= Beginning of Section =

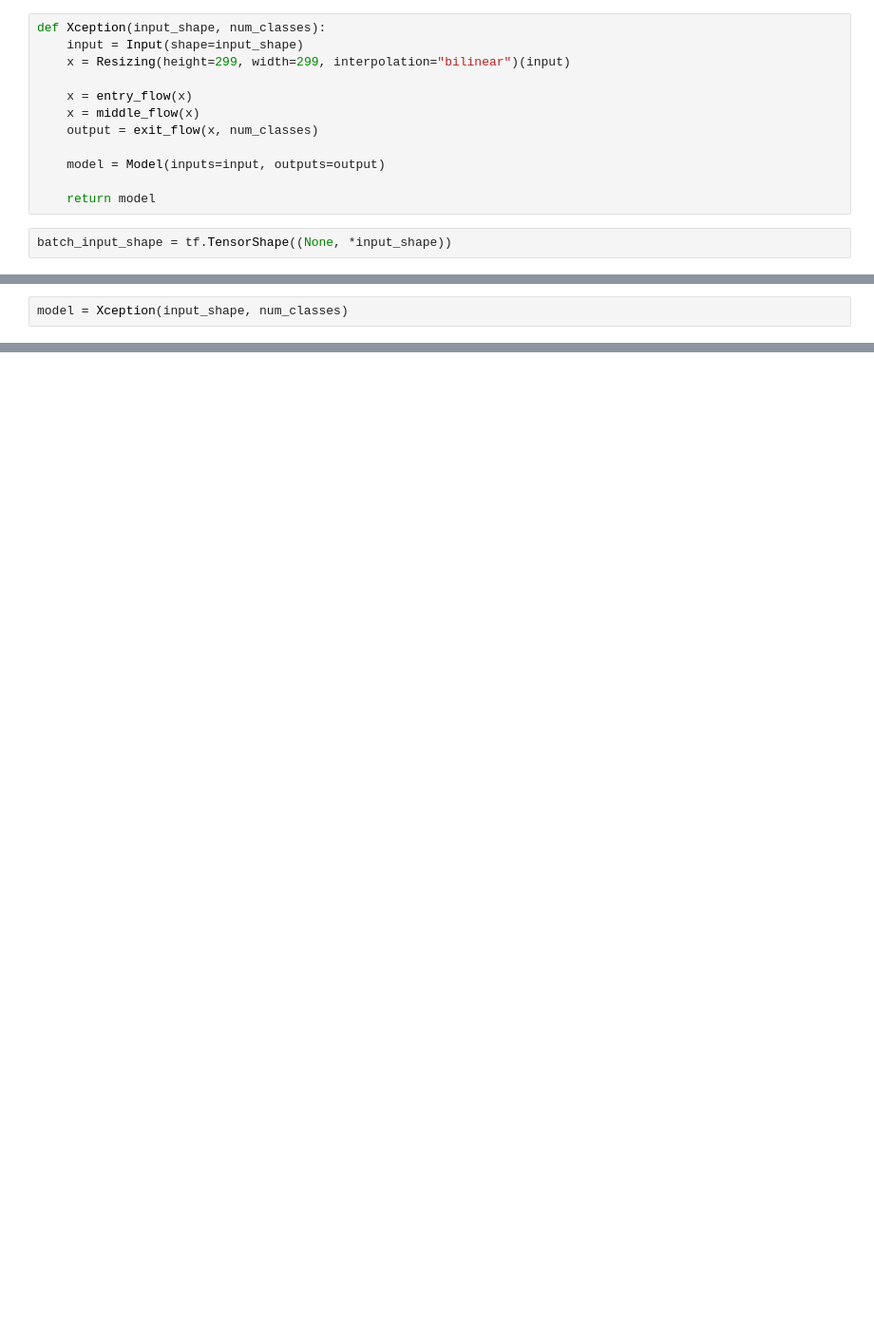
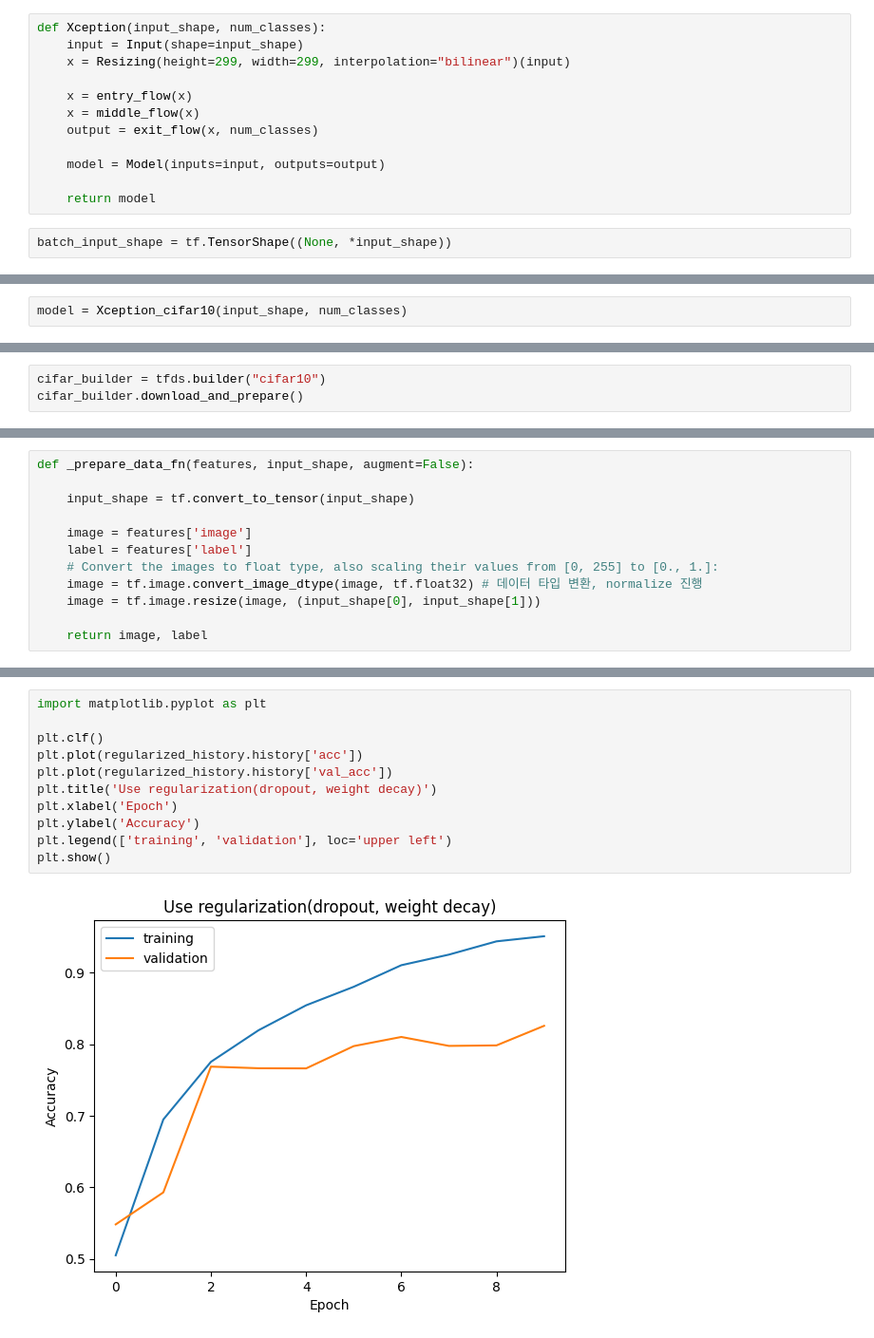
Before and after one commit to MilyangParkJaeHun/PapersWithCode, a Jupyter notebook: BackboneNetwork/Xception/Xception.ipynb, the cells around one changed output, grey strips where cells are left out. Shown at 95% size. Cells and saved outputs as stored; diff of their text form; blank space fills up the shorter version.

```diff
--- a/BackboneNetwork/Xception/Xception.ipynb
+++ b/BackboneNetwork/Xception/Xception.ipynb
@@ -463,2 +457,2 @@ num_epochs = 20
 # %%
-model = Xception(input_shape, num_classes)
+model = Xception_cifar10(input_shape, num_classes)
@@ -502,0 +495,3 @@ model.compile(optimizer=optimizer,
+# %%
+cifar_builder = tfds.builder("cifar10")
+cifar_builder.download_and_prepare()
@@ -502,0 +509,12 @@ model.compile(optimizer=optimizer,
+# %%
+def _prepare_data_fn(features, input_shape, augment=False):
+
+    input_shape = tf.convert_to_tensor(input_shape)
+
+    image = features['image']
+    label = features['label']
+    # Convert the images to float type, also scaling their values from [0, 255] to [0., 1.]:
+    image = tf.image.convert_image_dtype(image, tf.float32) # 데이터 타입 변환, normalize 진행
+    image = tf.image.resize(image, (input_shape[0], input_shape[1]))
+
+    return image, label
@@ -514,0 +589,13 @@ history = model.fit(*train_dataset,
+# %%
+import matplotlib.pyplot as plt
+
+plt.clf()
+plt.plot(regularized_history.history['acc'])
+plt.plot(regularized_history.history['val_acc'])
+plt.title('Use regularization(dropout, weight decay)')
+plt.xlabel('Epoch')
+plt.ylabel('Accuracy')
+plt.legend(['training', 'validation'], loc='upper left')
+plt.show()
+# %% [output]
+[figure, added]
```
Also changed, not shown: parts of 27 cells of this notebook, 1 other file.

= End of Section =

▶ **Your objective**:
Please show every line of the material that contains the string "model".

▶ **Exercise output**:
-model = Xception(input_shape, num_classes)
+model = Xception_cifar10(input_shape, num_classes)
@@ -502,0 +495,3 @@ model.compile(optimizer=optimizer,
@@ -502,0 +509,12 @@ model.compile(optimizer=optimizer,
@@ -514,0 +589,13 @@ history = model.fit(*train_dataset,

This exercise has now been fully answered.